“This is authentic exploration, this is the real deal,” says Whittaker, a roboticist at Carnegie Mellon University in Pittsburgh, Pennsylvania, whose robots have descended into an Alaskan volcano and helped to clean up the Three Mile Island nuclear power plant. “This is really going where none have gone before.”
Over the next two years, the NIAC programme will spend about US$500,000 developing Whittaker's creations. The prototype he tested at the coal mine could be lowered into the Moon pit to check the walls for openings. But a more ambitious approach would be a robot that jumps down the hole or lowers itself using a cable. The first prototype of such a machine, a four-wheeled Cave Crawler, can drive itself around underground and is already practising in the mine's tunnels. Onboard lasers sweep the floors, walls and ceilings to map out the tunnels.
Ever since the hole was discovered, researchers have been keen to work out its origin. Estimated to be about 65 metres wide and at least 80 metres deep, it seems too deep to be a crater. And its location in the once-volcanic Marius Hills region suggests that the opening is a 'skylight', an entrance to an intact horizontal tunnel beneath the surface, carved long ago by flowing lava.
Lava tubes have long been considered good locations for building lunar bases. “Their rocky ceilings can protect humans from micrometeorite impacts and cosmic rays,” says Carolyn van der Bogert, a geologist at the University of Münster in Germany.
Protected Moon caves may also house records of the history of the Moon and Solar System. Rocks that have been shielded from damage could look just like the surface did when it first cooled, or have textures that have been moulded by hidden processes going on inside the Moon, says Penelope Boston, a cave scientist and astrobiologist at the New Mexico Tech in Socorro. And solar-wind particles implanted billions of years ago could provide clues about the early evolution of the Sun, says van der Bogert ( via nature.com ).

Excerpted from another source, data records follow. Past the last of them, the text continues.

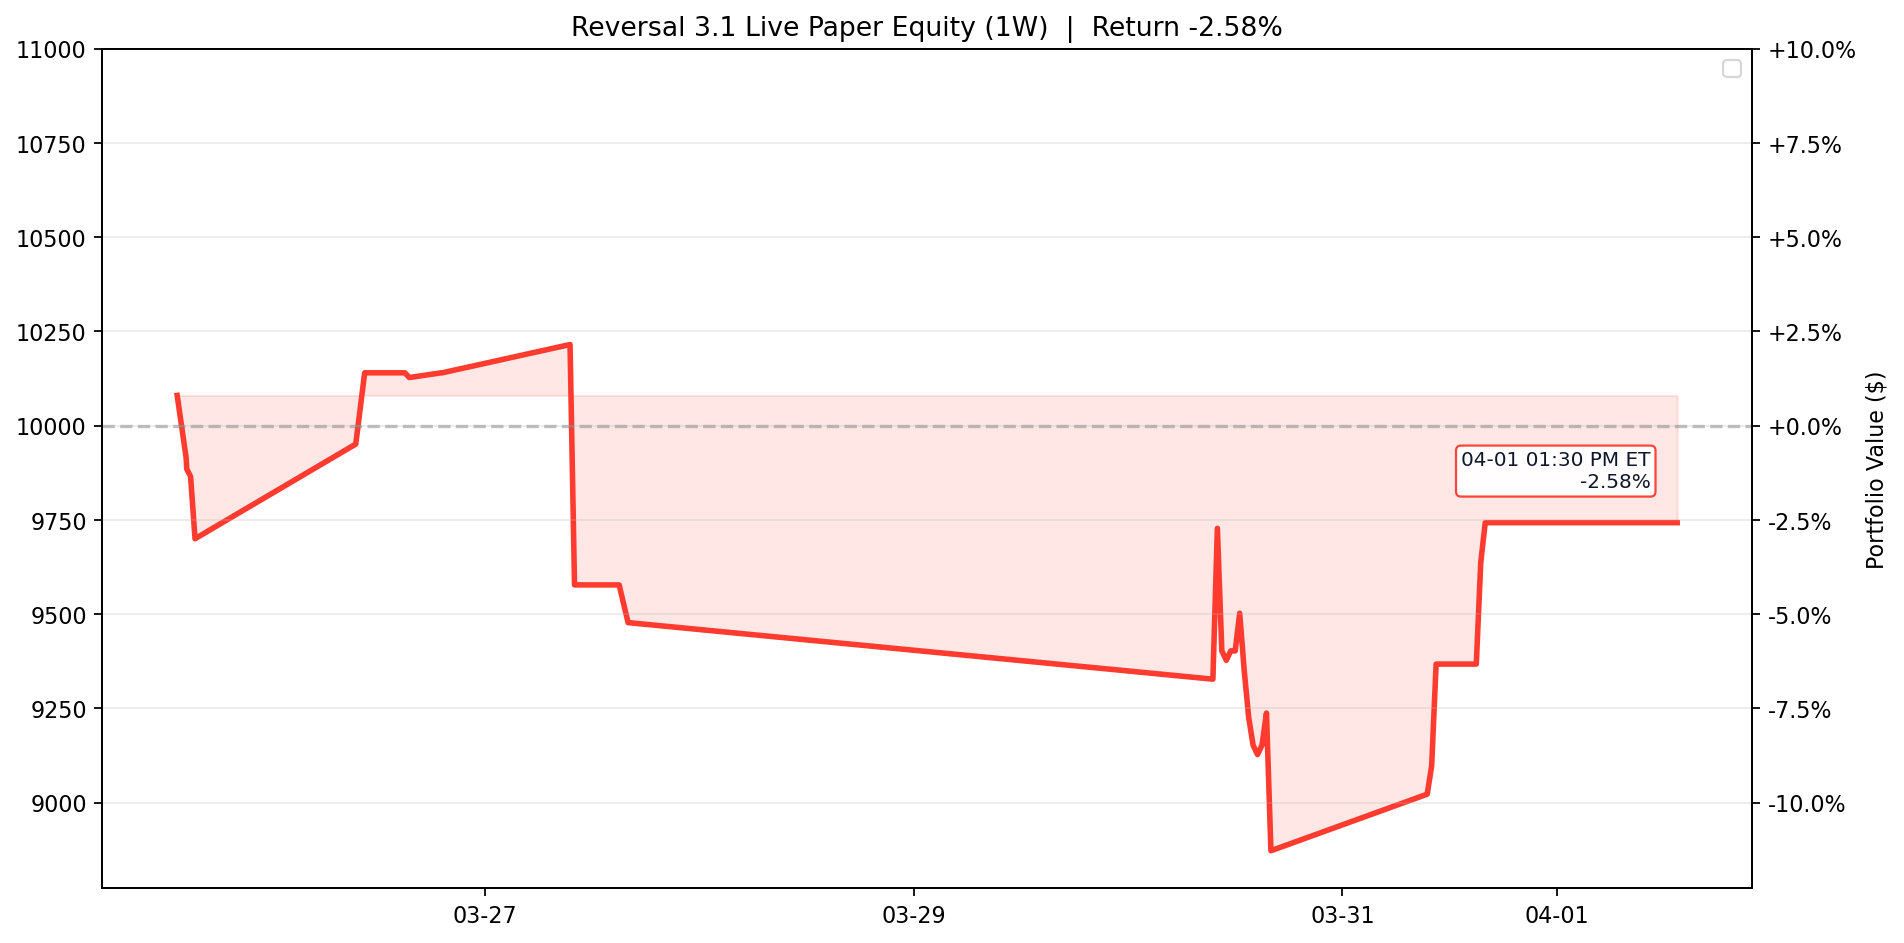
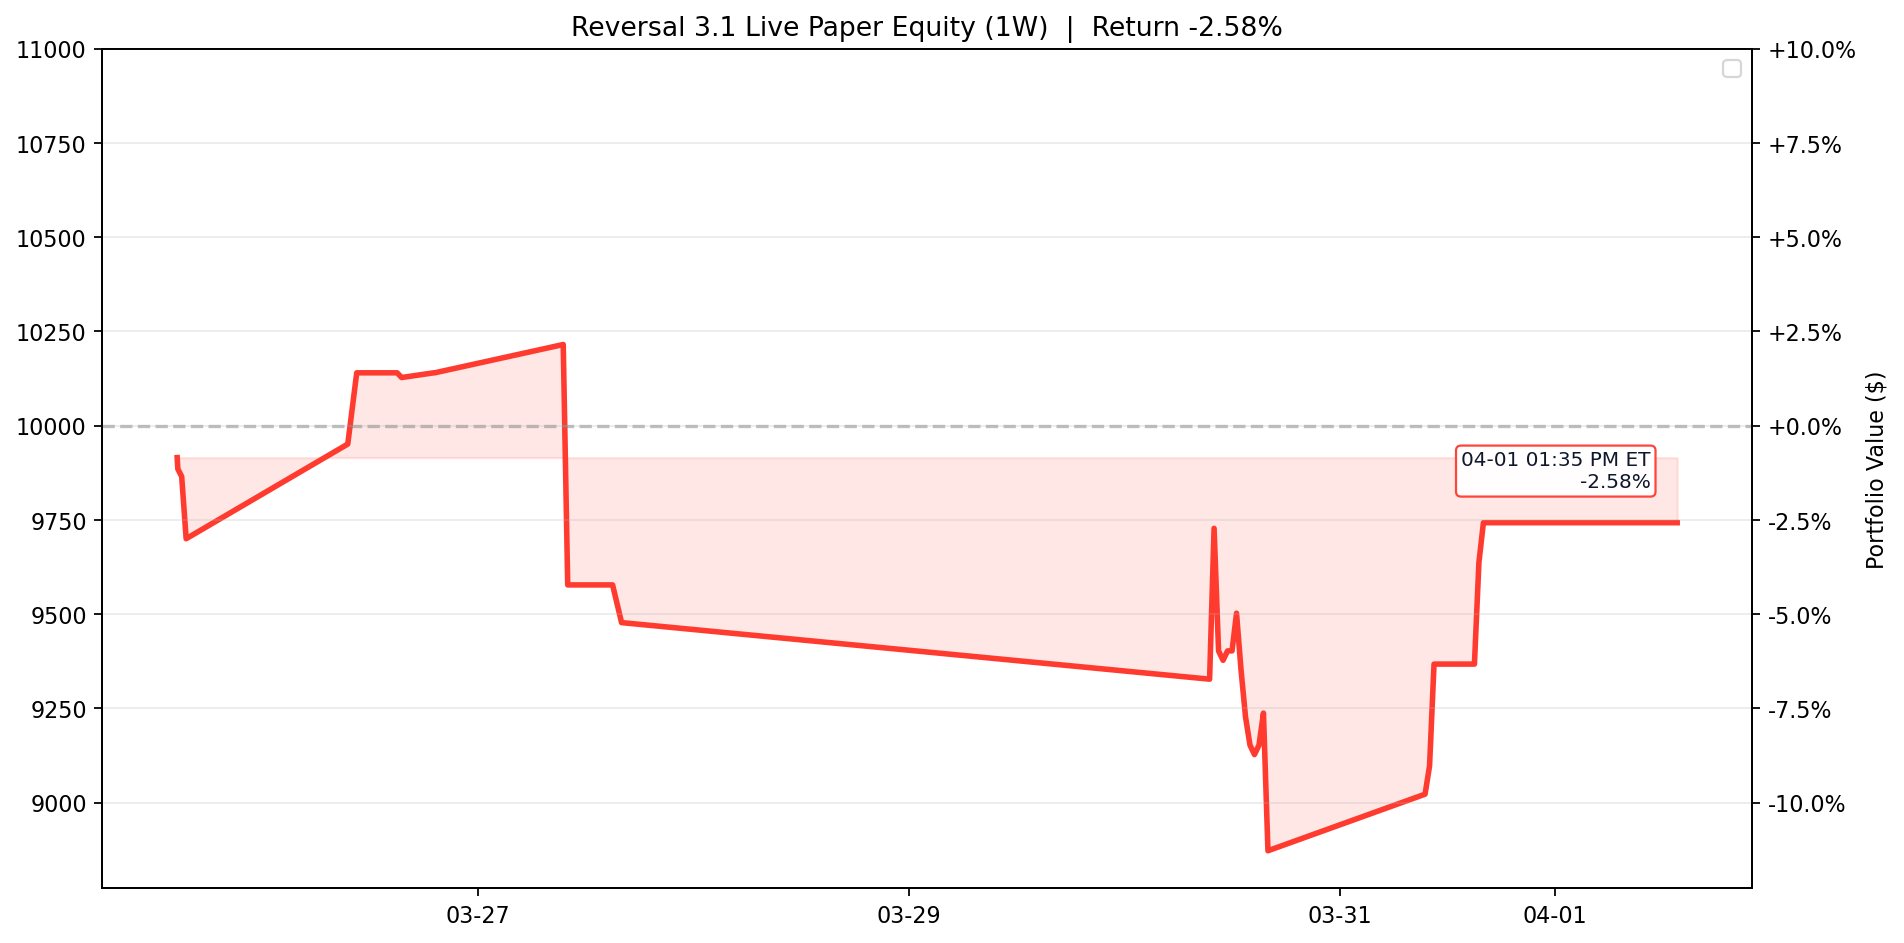
Update Reversal 3.1 live paper test 2026-04-01 13:35 ET

diff --git a/results/reversal_3_1_live/README.md b/results/reversal_3_1_live/README.md
@@ -1,6 +1,6 @@
 # Reversal 3.1 Live Paper Test
 
-Last updated (ET): `2026-04-01 13:30:00 EDT`
+Last updated (ET): `2026-04-01 13:35:05 EDT`
 Last processed slot: `manage_1330`
 
 ## Active Configuration
@@ -37,24 +37,25 @@ _None_
 
 ```text
 ticker  success_rate_%  matched_signals  current_drop_%  target_rebound_$  target_price  rolling_sigma_20d_%  call_candidate
-   LIN           88.89               27            0.54              1.88        494.96                19.67            True
-   EXC           87.50               16            0.81              0.28         48.90                21.40            True
-  CHTR           86.11               36            0.71              1.08        215.42                36.72            True
-   APP           85.37               41            0.83              2.32        397.00                76.97            True
- CMCSA           84.21               19            1.52              0.30         28.25                29.02            True
-   BKR           82.61               23            1.04              0.44         60.86                41.31            True
-  VRSK           82.35               17            2.08              2.77        188.54                31.84            True
-  MDLZ           81.82               11            1.14              0.46         57.44                24.77            True
-   PEP           80.95               21            0.55              0.60        155.03                18.57            True
-   ADP           80.00               25            0.63              0.90        202.79                25.48            True
-  FANG          100.00                1            5.02              6.94        194.81                24.73           False
-  NFLX           95.35               43            0.34              0.23         96.02                24.42           False
+   LIN           88.89               27            0.55              1.92        494.94                19.67            True
+   EXC           85.71               14            0.86              0.29         48.89                21.40            True
+ CMCSA           85.00               20            1.44              0.29         28.26                29.02            True
+   APP           83.78               37            1.12              3.11        396.67                76.97            True
+   BKR           81.82               22            1.24              0.53         60.82                41.31            True
+  MDLZ           81.82               11            1.09              0.44         57.45                24.77            True
+   ADP           80.00               25            0.65              0.93        202.78                25.48            True
+  FANG          100.00                1            5.15              7.14        194.73                24.73           False
+  NFLX           95.24               42            0.39              0.26         96.01                24.42           False
+  FTNT           93.88               49            0.16              0.09         81.68                30.40           False
+  COST           90.70               43            0.31              2.16        995.50                15.56           False
+  ORLY           89.80               49            0.15              0.10         92.27                22.81           False
 ```
 
 ## Recent Events
 
 ```text
                     timestamp_et        slot   event_type                          detail
+2026-04-01T13:35:05.876418-04:00 manage_1330 slot_skipped {"reason": "already_processed"}
 2026-04-01T13:30:00.896240-04:00 manage_1330 slot_skipped {"reason": "already_processed"}
 2026-04-01T13:25:00.881126-04:00 manage_1330 slot_skipped {"reason": "already_processed"}
 2026-04-01T13:10:05.888806-04:00 manage_1300 slot_skipped {"reason": "already_processed"}
@@ -64,7 +65,6 @@ ticker  success_rate_%  matched_signals  current_drop_%  target_rebound_$  targe
 2026-04-01T12:40:05.874647-04:00 manage_1230 slot_skipped {"reason": "already_processed"}
 2026-04-01T12:35:05.909248-04:00 manage_1230 slot_skipped {"reason": "already_processed"}
 2026-04-01T12:30:00.886617-04:00 manage_1230 slot_skipped {"reason": "already_processed"}
-2026-04-01T12:25:05.886998-04:00 manage_1230 slot_skipped {"reason": "already_processed"}
 ```
 
 ## Equity Curve (1W)

diff --git a/README.md b/README.md
@@ -3,7 +3,7 @@
 <!-- reversal-3.1-live:start -->
 ## Reversal 3.1 Live Paper Test
 
-- Last updated (ET): `2026-04-01 13:30:00 EDT`
+- Last updated (ET): `2026-04-01 13:35:05 EDT`
 - Equity: `$9,742.50` | Realized: `$-257.50` | Unrealized: `$0.00` | Open positions: `0`
 - Today closed trades: `0`
 - Current slot: `manage_1330`
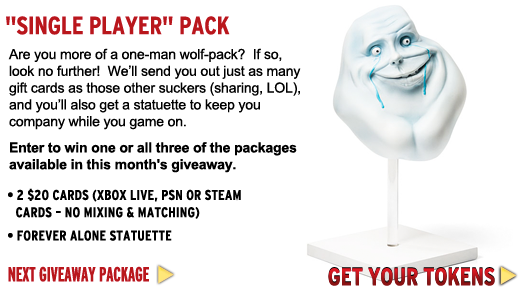
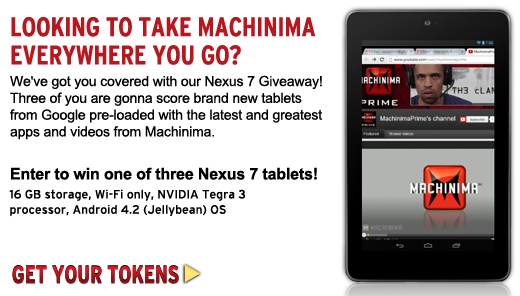
#1134 (new promo)

diff --git a/markup/browserapp/generic/section-promos.html b/markup/browserapp/generic/section-promos.html
@@ -3,12 +3,12 @@ Machinima | Recon will be automatically updated after you restart your browser.<
 
 {{#if ""}} // This is ignored by the new code, since it looks inside the script tags
 <script data-partial-id="main" type="text/x-handlebars-template">
-	<img id="sayso-promo-image-1" usemap="#sayso-promo-map-1" src="//%CONFIG_BASE_DOMAIN%%CONFIG_IMAGE_PATH%/promo-1.png" class="sayso-promo-image">
+	<img id="sayso-promo-image-1" usemap="#sayso-promo-map-1" src="//%CONFIG_BASE_DOMAIN%%CONFIG_IMAGE_PATH%/promo-1.png?july" class="sayso-promo-image">
 	<map name="sayso-promo-map-1">
-		<area shape="rect" coords="322,258,515,296" href="#" class="sayso-element sayso-section-link" data-section="rewards">
-		<area shape="rect" coords="0,257,178,291" href="#" class="sayso-element sayso-next-promo" data-next-image="sayso-promo-image-2" data-this-image="sayso-promo-image-1">
+		<area shape="rect" coords="9,261,203,288" href="#" class="sayso-element sayso-section-link" data-section="rewards">
 	</map>
 
+	<!--
 	<img id="sayso-promo-image-2" usemap="#sayso-promo-map-2" src="//%CONFIG_BASE_DOMAIN%%CONFIG_IMAGE_PATH%/promo-2.png" class="sayso-promo-image">
 	<map name="sayso-promo-map-2">
 		<area shape="rect" coords="322,258,515,296" href="#" class="sayso-element sayso-section-link" data-section="rewards">
@@ -20,5 +20,6 @@ Machinima | Recon will be automatically updated after you restart your browser.<
 		<area shape="rect" coords="322,258,515,296" href="#" class="sayso-element sayso-section-link" data-section="rewards">
 		<area shape="rect" coords="0,257,178,291" href="#"  class="sayso-element sayso-next-promo" data-next-image="sayso-promo-image-1" data-this-image="sayso-promo-image-3">
 	</map>
+	-->
 </script>
 {{/if}}
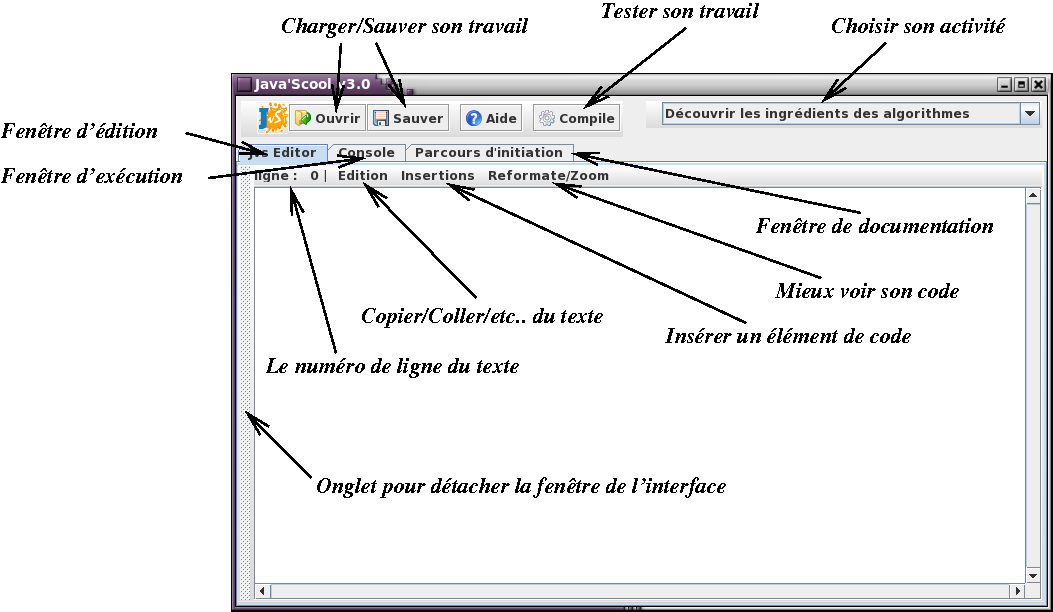
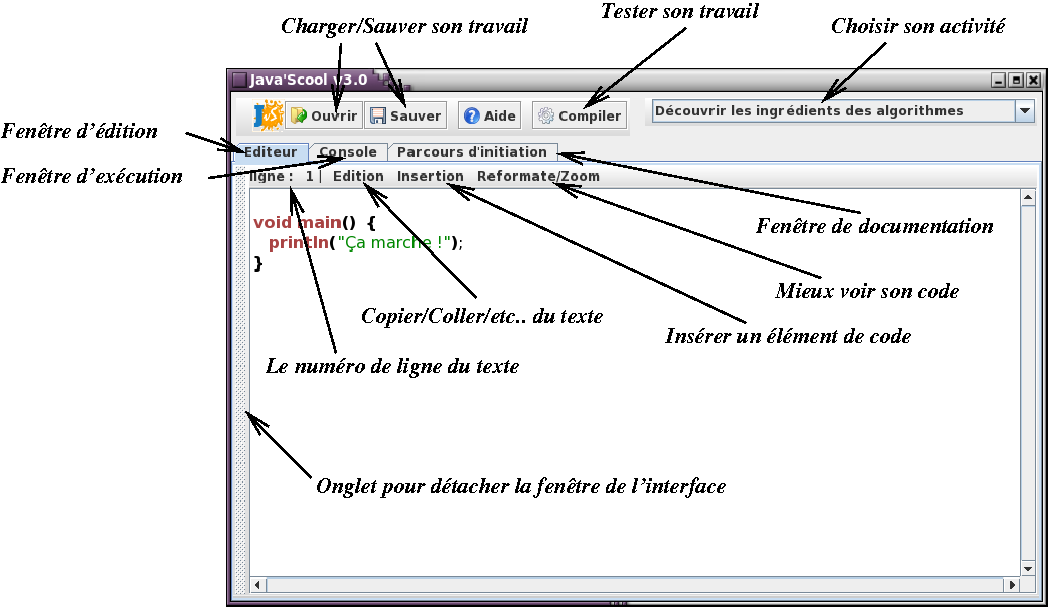
git-svn-id: https://scm.gforge.inria.fr/anonscm/svn/javascool@713 79b98d2d-744f-0410-929f-8ac7b80d50f7

diff --git a/javascool_V3/trunk/org.javascool/src/org/javascool/doc-files/revision.htm b/javascool_V3/trunk/org.javascool/src/org/javascool/doc-files/revision.htm
@@ -1,5 +1,5 @@
 
 <!DOCTYPE html
   PUBLIC "-//W3C//DTD HTML 4.01//EN" "http://www.w3.org/TR/html4/strict.dtd">
-<div align="right" class="margin"><tt>Java'Scool v3.0-beta, r&eacute;vision: <i>710</i></tt> 
+<div align="right" class="margin"><tt>Java'Scool v3.0-beta, r&eacute;vision: <i>711</i></tt> 
 </div>

diff --git a/javascool_V3/trunk/org.javascool/src/org/javascool/doc-files/about-main.htm b/javascool_V3/trunk/org.javascool/src/org/javascool/doc-files/about-main.htm
@@ -150,7 +150,7 @@
       
    </div>
      
-   <div align="right" class="margin"><tt>Java'Scool v3.0-beta, r&eacute;vision: <i>710</i></tt> 
+   <div align="right" class="margin"><tt>Java'Scool v3.0-beta, r&eacute;vision: <i>711</i></tt> 
    </div>
    
 </div>

diff --git a/javascool_V3/trunk/org.javascool/src/org/javascool/Main.java b/javascool_V3/trunk/org.javascool/src/org/javascool/Main.java
@@ -129,7 +129,7 @@ public class Main extends JApplet { /**/public Main() { }
    * @param pane Tab panel.
    */
   public void addTab(String label, JPanel pane) {
-    boolean floatable = true;
+    boolean floatable = Toolkit.getDefaultToolkit().getScreenSize().getWidth() >= 1024;
     if (floatable) {
       JToolBar bar = new JToolBar(); // bar.setBorderPainted(false); 
       bar.addComponentListener(resizer);
@@ -560,7 +560,7 @@ public class Main extends JApplet { /**/public Main() { }
     // Compilation/execution mechanism
     protected void initCompile() {
       addTab("Console", Jvs2Java.getPanel("ingredients"));
-      addTool("Compile", "org/javascool/doc-files/icones16/compile.png", validate = compile);
+      addTool("Compiler", "org/javascool/doc-files/icones16/compile.png", validate = compile);
     }
     private Runnable compile = new Runnable() { public void run() {
       delTool("Exécuter");
@@ -608,7 +608,7 @@ public class Main extends JApplet { /**/public Main() { }
     // Common panels and tools
     public void init() {
       if (jvsEditor == null) jvsEditor = new JvsSourceEditor(); 
-      addTab("Jvs Editor", (JPanel) jvsEditor);
+      addTab("Editeur", (JPanel) jvsEditor);
       jvsEditor.setProglet(proglet);
       initCompile();
       if (!"ingredients".equals(proglet)) {
@@ -630,8 +630,8 @@ public class Main extends JApplet { /**/public Main() { }
     public void init() {
       if (algoEditor == null) algoEditor = new AlgoEditor(); 
       if (algoViewer == null) { algoViewer = new JvsSourceEditor(); algoViewer.reset(false); }
-      addTab("Algo Editor", (JPanel) algoEditor);
-      addTab("Code Viewer", (JPanel) algoViewer);
+      addTab("Editeur d'Algo.", (JPanel) algoEditor);
+      addTab("Voir le code", (JPanel) algoViewer);
       initCompile();
       addTab("Tracé", Jvs2Java.getPanel("exosdemaths"));
     }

“We don't really know what's down there,” says Boston. “We might be punching down through to a deeper layer that we have not seen from the small amount of lunar material collected at the surface.”